Although the direct activities of the Group are judged to have a low environmental impact, we understand that unless urgent action is taken to limit global temperatures to 2C (35.6F) above pre-industrial levels, climate change presents significant and systemic risks.
We are therefore working towards setting an emissions reduction target in line with global commitments to avoid catastrophic climate change.
We set an interim target in 2017 to reduce absolute Scope 1 and 2 emissions by 10% compared to 2016. We over-achieved this target with our absolute Scope 1 and 2 emissions having decreased by 17% since 2016, and 35% since 2015 (using the market-based Scope 2 accountancy method).
In 2017 Inmarsat achieved a CDP (formerly known as the Carbon Disclosure Project) score of B, maintaining our performance from 2016 and demonstrating that we are managing our environmental impact, as well as climate change-related business risks and opportunities.
Our mission is to adopt and support the following principles:
As a satellite operator, Inmarsat has adopted the highest industry standards for mitigating space debris, including end-of-life graveyard manoeuvre plans for the disposal of satellites when they reach the end of their commercial life.

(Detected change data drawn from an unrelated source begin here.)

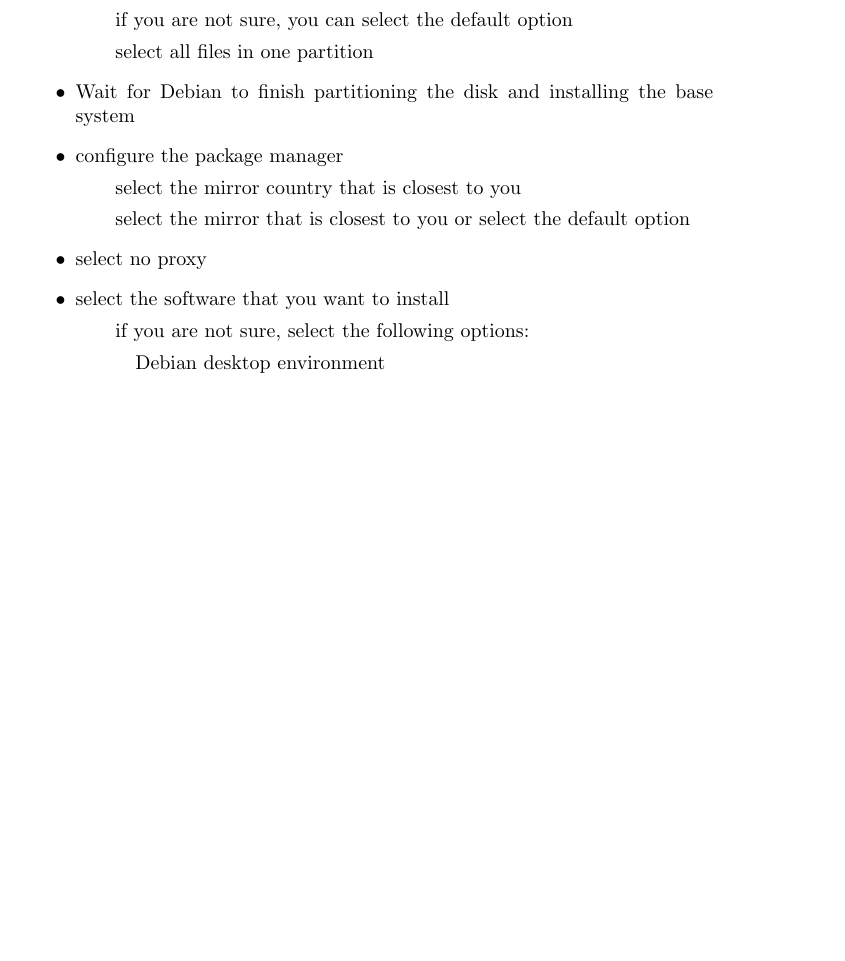
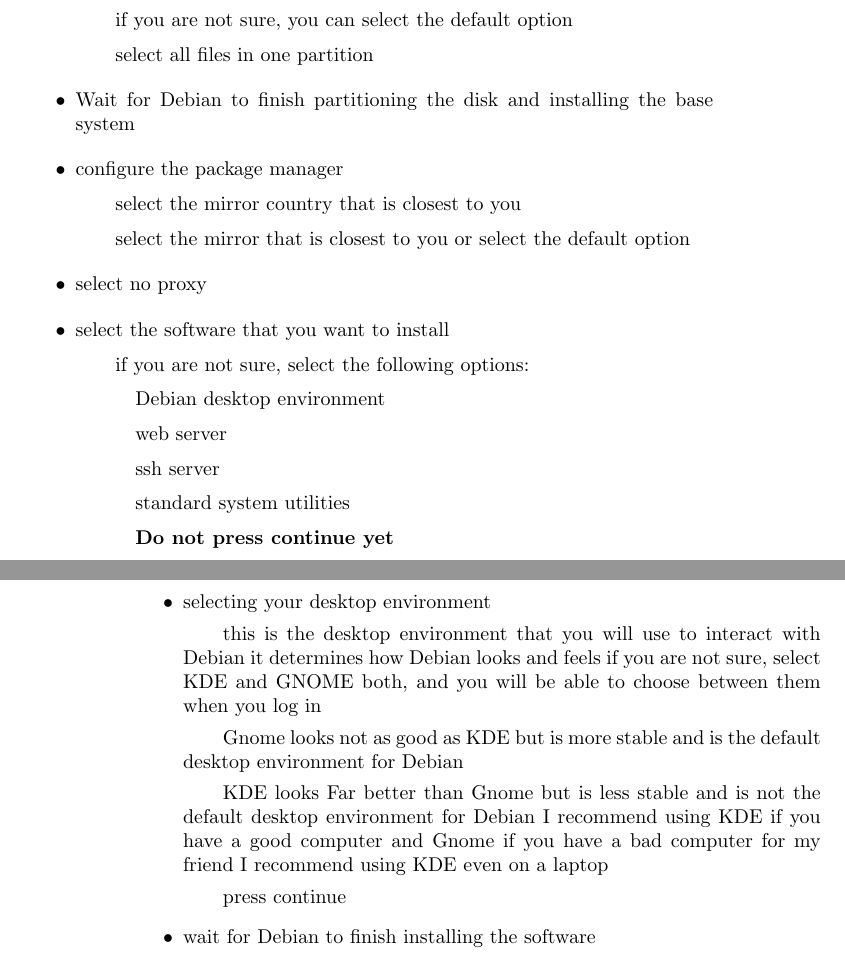
Before and after one commit to dwerkjem/linuxTutorial, a LaTeX book (Start.tex, which reads installing/installing.tex): part of page 7 of 7 before the commit and two parts of pages 7 and 8 of 8 after it, the two joined at a grey line, cut so that both start at the same text, the shorter picture padded with empty space. Compiled offline with pdfLaTeX.

Commit message:
Update installing.tex to include additional software options and desktop environment guidance

```diff
--- a/installing/installing.tex
+++ b/installing/installing.tex
@@ -83,5 +83,14 @@
     \item select the software that you want to install
     \subitem if you are not sure, select the following options:
     \subsubitem Debian desktop environment
-
+    \subsubitem web server
+    \subsubitem ssh server
+    \subsubitem standard system utilities
+    \subsubitem \textbf{Do not press continue yet}
+    \item selecting your desktop environment
+    \subitem this is the desktop environment that you will use to interact with Debian it determines how Debian looks and feels if you are not sure, select KDE and GNOME both, and you will be able to choose between them when you log in
+    \subitem Gnome looks not as good as KDE but is more stable and is the default desktop environment for Debian
+    \subitem KDE looks Far better than Gnome but is less stable and is not the default desktop environment for Debian I recommend using KDE if you have a good computer and Gnome if you have a bad computer for my friend I recommend using KDE even on a laptop
+    \subitem press continue
+    \item wait for Debian to finish installing the software
 \end{itemize}
```
Also changed, not shown: out/Start.pdf.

Our final Inmarsat-2 satellite was deorbited in 2014, in full compliance with the relevant International Telecommunication Union (ITU) standards. We deorbited a satellite we operated for an Asian partner in early 2015.
We operate our satellites in geosynchronous orbit, which is approximately 36,000km above the Earth. This orbit has significantly less debris than a low earth orbit, which is approximately 700km above the earth and where several MSS operators have their satellite constellations.
We are a founding member of the Space Data Association (SDA), along with satellite operators Intelsat, SES and Eutelsat. By sharing data critical to the integrity of the space environment, we aim to make space operations safer and more reliable.